## Task prompt
Going through the data below, copy out each line where the word "Heading" shows up.

## Dataset records
....

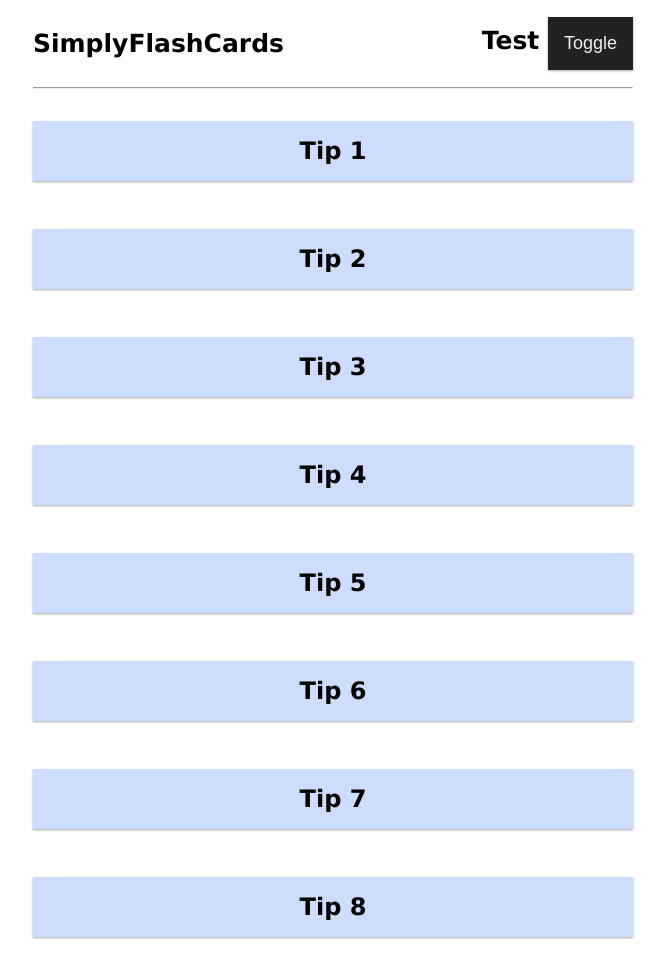
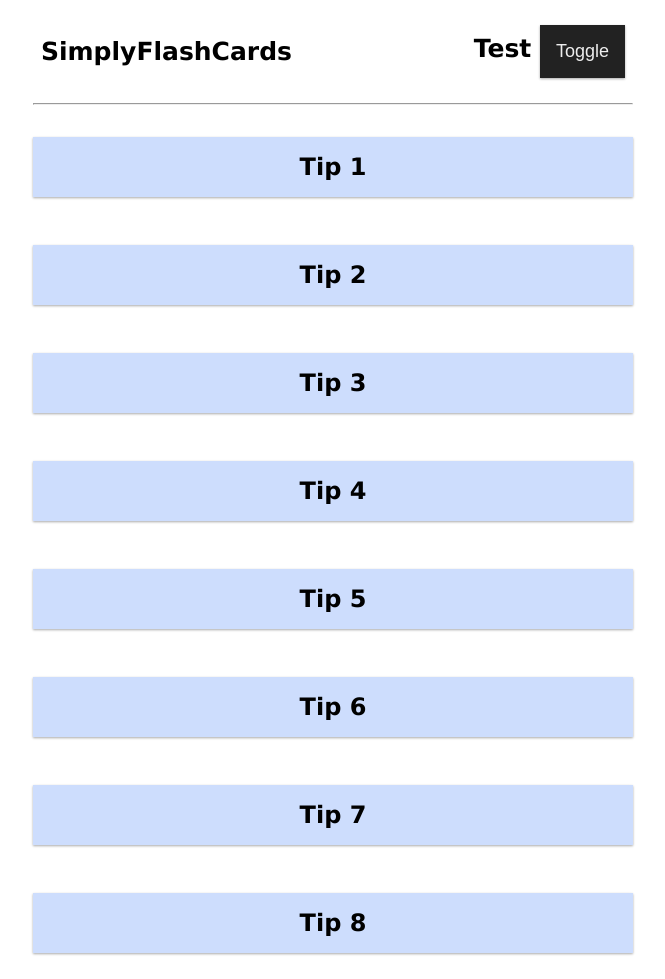
Before and after one commit to SebastianUdden/flip-cards, a Gatsby site: page / in a window 1280 px wide. Shown: the top 979 px of the page, without its empty margins (307-972 px from the left). Built offline with nearby package versions, Linux system fonts and the light colour scheme; Gatsby itself is replaced by a stand-in of ours.

Commit message:
feat: fix margins

```diff
--- a/src/components/Card.js
+++ b/src/components/Card.js
@@ -4,7 +4,7 @@ import FlashCard from "./FlashCard"
 import StudyCard from "./StudyCard"
 
 const Title = styled.p`
-  margin: 0;
+  margin: 0 0.5rem;
   font-weight: 800;
   font-size: ${p => (27 - p.lvl * 2 > 14 ? 26 - p.lvl * 2 : 14) || 27}px;
   ${p =>
@@ -15,7 +15,7 @@ const Title = styled.p`
   `}
 `
 const Description = styled.p`
-  margin: 0;
+  margin: 0 0.5rem;
   ${p =>
     !p.isTest &&
     `
--- a/src/components/Cards.js
+++ b/src/components/Cards.js
@@ -1,7 +1,6 @@
 import React, { useState } from "react"
 import styled from "styled-components"
 import { Card } from "./Card"
-import FlashCard from "./FlashCard"
 
 const Container = styled.div`
   margin: 1rem auto;
@@ -33,9 +32,14 @@ const Cards = styled.div`
 `
 const Heading = styled.h1`
   display: flex;
+  flex-wrap: wrap;
   justify-content: space-between;
   align-items: center;
   font-size: 25px;
+`
+
+const Divider = styled.div`
+  margin: 0.5rem;
 `
 
 export default ({ cards }) => {
@@ -43,11 +47,11 @@ export default ({ cards }) => {
   return (
     <Container>
       <Heading>
-        <span>SimplyFlashCards</span>{" "}
-        <span>
+        <Divider>SimplyFlashCards</Divider>{" "}
+        <Divider>
           {isTest ? "Test" : "Study"}{" "}
           <Button onClick={() => setIsTest(!isTest)}>Toggle</Button>
-        </span>
+        </Divider>
       </Heading>
       <hr></hr>
       <Cards>
```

....

## Task response
 const Heading = styled.h1`
       <Heading>
       </Heading>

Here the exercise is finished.